don't understand the difference.
In many countries, farmers have no choice but to use the least expensive insecticides
available. These are usually outdated chemicals that have been banned in all the
developed countries. However, if these countries don't use them, they will likely have
to go without insecticides completely. There crops will be damaged by harmful insects.
The effects on the countries producing the natural insecticide would be difficult to
manage. They would have to devote much of their agricultural resources to growing the
plants used for such preparations. Poor people undoubtedly would be exploited in the
harvesting of the crop.
So, there are definitely problems with the widespread use of natural insecticide. There
are problems with effectiveness. There are problems with making a switch to natural
insecticide. Even the production of natural insecticide is a concern. If all these
problems can be overcome, a safer food supply can come about.
There's an unfortunate belief that anything natural must be good for you. Being "good
for you" is interpreted as being safe. So, one problem with natural insecticide is that
not enough precaution is taken around small children and pets. Other insects that are
helpful in the area can be harmed by the use of insecticides, whether they are natural
or not. Even if you only spray the pests, the residue or fumes can cause harm. The
consumption of the insects that were pests can be bad for the ones that aren't.
People use more natural products with false security. There are many natural products
that can cause problems if they are used improperly, to excess, or when mixed with
Take medicines, for example. Herbal medicines are created from natural plant sources.
They can be dangerous and will do more harm than good if used carelessly or without
proper knowledge of the effects of the herb and the correct dosages. So it is with
natural insecticides. Just because it's called 'natural', many people mistakenly believe
it's non-toxic. The problem is the word 'natural', yet it must be used to describe and
Take nicotine, for another example. It's a natural extract of the tobacco plant. In pure
form, it's highly toxic to mammals. Yet, it's used to control insects near plant harvest
time. The warm weather increases its effectiveness, yet it quickly degrades. Nicotine
with cigarettes is a well-known, proven cause of lung disease. It's sold as a liquid
concentrate for use against insect pests on vegetables and fruit.
Still another problem with natural insecticides is that for many of them to be effective,
they must be sued more often than poisons. The best bet is to combine insect control
techniques so that insecticides of any kind are only needed sparingly.
Just because an insecticide is safe for your plant doesn't mean it's safe for you or your
animals. Some people have used pepper derivatives to fight against ants. If you've ever
cleaned hot peppers with your bare fingers, then touched your eyes without thinking,
you know just how painful the pepper residue can be. In strong concentrations, they
can cause blisters to sensitive areas, cuts, or in the eyes or mouth. It would cause a big

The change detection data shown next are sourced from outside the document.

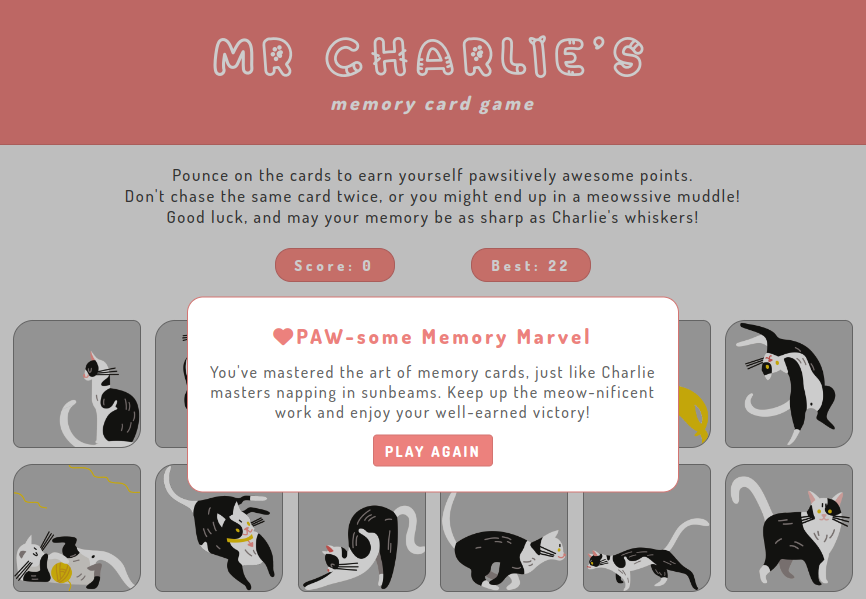
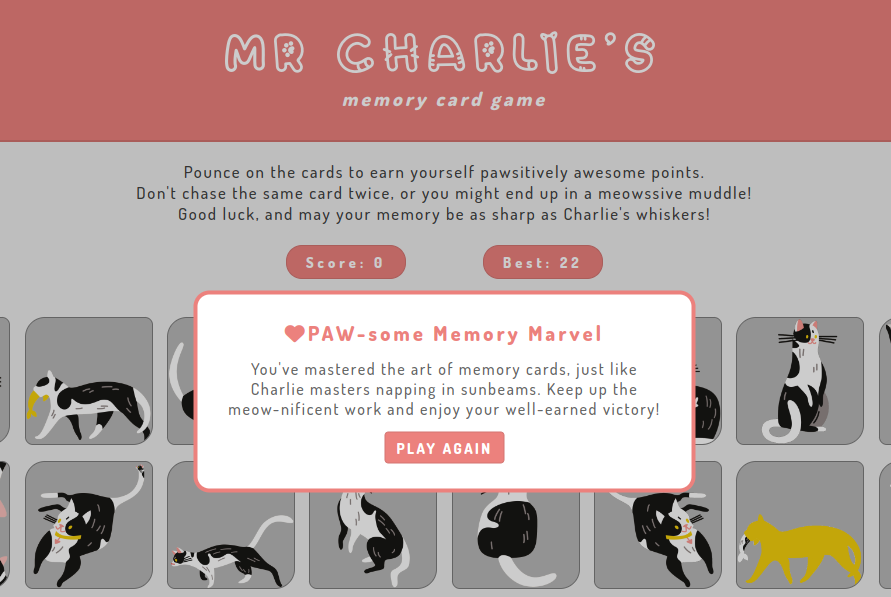
Update modal border and demo images

diff --git a/src/styles/index.css b/src/styles/index.css
@@ -49,7 +49,7 @@ header {
     width: 100%;
     height: 20rem;
     user-select: none;
-    border-bottom: 2px solid #d47471;
+    border-bottom: 3px solid #d47471;
 }
 
 .logo {
@@ -168,16 +168,16 @@ dialog::backdrop {
 
 .outcome-modal {
     background-color: white;
-    padding: 2rem 1rem;
+    padding: 2rem;
     margin: 0 30%;
     flex-direction: column;
     text-align: center;
-    border: 2px solid #d47471;
+    border: 5px solid #ec817d;
     border-radius: 20px;
     gap: 1rem;
     color: #ec817d;
     font-family: 'Dosis', sans-serif;
-    min-width: 400px;
+    min-width: 350px;
 }
 
 .outcome-header {
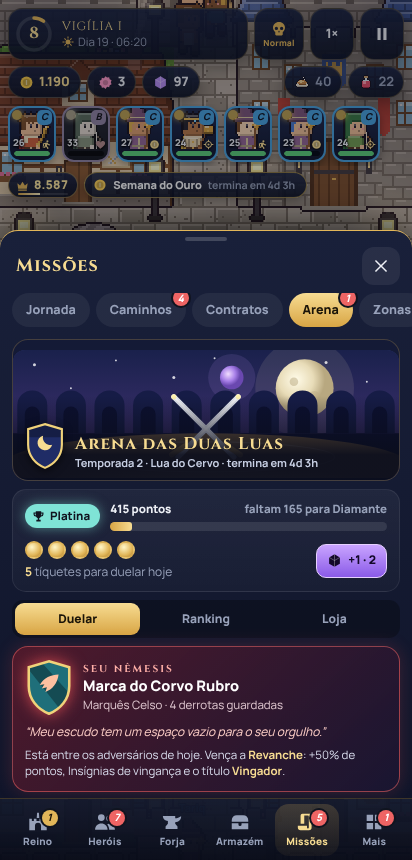
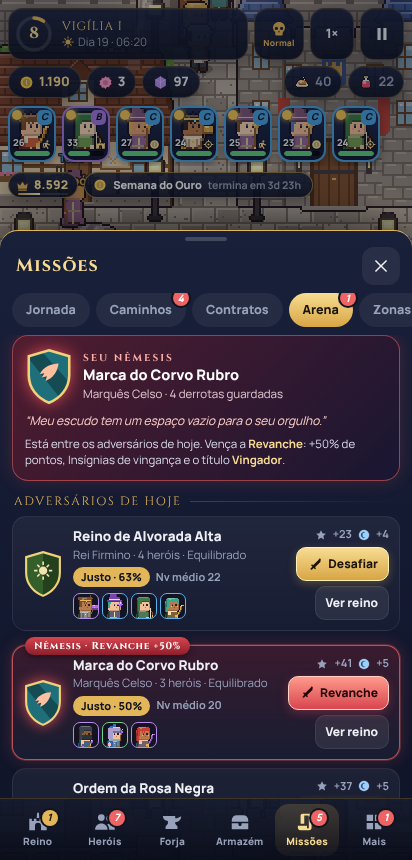
feat: batch 3-B wrap-up - ciclo3-b screenshots (412x860 and 360x640), friendly-duel result guard, notes and sim numbers in lotes/3b.md
Claude-Session: https://claude.ai/code/session_01RExi7NTrsFec5vZJ8UCPb2

diff --git a/jogos/aurora-cronicas-da-fenda/aurora.html b/jogos/aurora-cronicas-da-fenda/aurora.html
@@ -11146,7 +11146,7 @@ button.ttl{padding:4px 0 0;text-align:left;font-size:12px}
   /* resultado do duelo: vingança, provocação do líder e o novo Nêmesis; duelo amistoso troca o resultado inteiro */
   let lastRes = null, friendly = null;
   G.on('arena', (d) => {
-    if (d.t === 'duel') { lastRes = d.res; return; }
+    if (d.t === 'duel') { lastRes = d.res; friendly = null; return; }     // um duelo valendo começou: nenhum amistoso abandonado vaza para o resultado dele
     if (d.t !== 'result') return;
     try {
       const box = $('#ar-res .ar-res'); if (!box) return;

diff --git a/jogos/aurora-cronicas-da-fenda/lotes/3b.md b/jogos/aurora-cronicas-da-fenda/lotes/3b.md
@@ -3,10 +3,11 @@
 Branch auxiliar: `ccr-5878aa8d-eltmr3-lote-3b`. Base: v24.0 (`4f91021`). Não mexi em `G.VERSION`/`G.BUILD` nem em `PROGRESSO.md`.
 
 ## Itens
-- [x] 3B.1 Nêmesis e revanche (código + testes no navegador; faltam capturas finais 360×640)
-- [x] 3B.2 Visitantes rivais (código + testes no navegador; faltam capturas finais 360×640)
-- [x] 3B.3 Laços entre heróis (código + testes; falta captura do balão de laço sem a Maré por cima)
-- [ ] Capturas finais em `capturas/ciclo3-b/`, simulador com 2 sementes, save da base v22 sem `pageerror`
+- [x] 3B.1 Nêmesis e revanche (Arena: cartão do Nêmesis, oferta "Revanche" +50%, faixa no ranking, provocação do líder; retorno com notícias dos rivais)
+- [x] 3B.2 Visitantes rivais (passeiam pela praça e pela taverna, falas com heróis, cartão ao toque, duelo amistoso 1×/dia)
+- [x] 3B.3 Laços entre heróis (Conhecidos → Companheiros → Irmãos de Armas / Rivais Amistosos; bônus por perto; falas; seção "Laços" na aba Feitos)
+- [x] Capturas em `capturas/ciclo3-b/` (412×860 e 360×640), jogo novo e save da base v22 sem `pageerror`
+- [x] Simulador 180 min, sementes 1 e 2, sem erros (ver abaixo)
 
 ## Blocos novos (inseridos imediatamente antes de `/* ===== 90-main.js ===== */`)
 - `/* ===== 3D-rivais.js ===== */` — simulação (sem DOM).
@@ -36,3 +37,12 @@ Wrappers de UI (69): `UI.SHEETS.missoes.render` (aba Arena), `UI.ACT.arriv`, `UI
 - Nêmesis: rival com mais derrotas na temporada, depois rancor, total e recência; precisa de 2 derrotas de rancor. Aparece nos 3 adversários com 55% de chance; calibrado para ~50% de vitória. Revanche: +50% de pontos, vitória zera o rancor, +10 Insígnias (+2 por derrota guardada, até +10) e título Vingador à equipe.
 - Laços: níveis em 8/50/160 pontos; limites diários por par (caçada 9, duelo 6, resgate 10, chefe 9); só depois de 4 min de jogo. Bônus por perto (≤5,5 casas, histerese 8,5): Companheiros +1% atk/def; Irmãos +2% atk/def +3% ânimo; Rivais Amistosos (corajoso×medroso, ambicioso×preguiçoso, impulsivo×focado) +2% / +3% atk; teto 3% (ânimo 4%) por herói. Irmãos de Armas dá o título `irmao`.
 - Visitante: a cada 6–10 min de jogo, fica 2–3 min; duelo amistoso 1×/dia (relógio da Arena), sem tíquete, sem pontos de liga; prêmio: moedas + 2 Insígnias (1 se perder).
+
+## Simulador (180 min, `--quiet`)
+- Semente 1: Arena 135 duelos (57,8%), Nêmesis formados 12, revanches 21 (11 vencidas), laços 41/55 pares (Conhecidos 17, Companheiros/Rivais 21, Irmãos 3), primeiro de cada nível em 6/27/100 min. Sem erros.
+- Semente 2: Arena 145 duelos (60,0%), Nêmesis 13, revanches 19 (14 vencidas), laços 32/55 pares (13/10/9), níveis em 12/28/109 min. Sem erros.
+- Base (sem o lote, mesmas sementes): momentos 251–267, Arena 130–140 duelos; o ritmo não piorou (a variação de Poder do Reino entre execuções é ruído do robô, dependente da sequência aleatória).
+- Visitantes não existem no simulador (modo sem tela); foram testados no navegador (`G.visitorSpawn`, toque, cartão, duelo amistoso, Maré expulsa o visitante, salvar/recarregar durante a visita).
+
+## Capturas (`capturas/ciclo3-b/`)
+01 Arena com cartão do Nêmesis e oferta de revanche · 02 ranking com a faixa Nêmesis · 03 equipe da revanche (360×640) · 04 resultado com vingança e provocação · 05 visitante na praça · 06 cartão do visitante (360×640) · 07 resultado do duelo amistoso · 08 retorno com notícias dos rivais · 09 laços na aba Feitos · 10 fala de laço no mapa.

problem if you forgot to wash your hands and got the juice on your baby's bottle nipple
or in their eyes.
Rain or automatic sprinklers can dilute the effectiveness of natural insecticides. The
problem lies in having to reapply them before you are ready. If you don't have enough
on hand, it will take longer for them to help you control the insects.
Many problems can be eliminated simply by taking the time to understand exactly what
you're dealing with. The insecticide can work for you or against you. What good are
natural insecticides if you fail to use them properly? Taking a chance can be hazardous
for you, your animals, your children, other insects, birds, and your plants. As the
football coaches say, "The best defence is a good offence."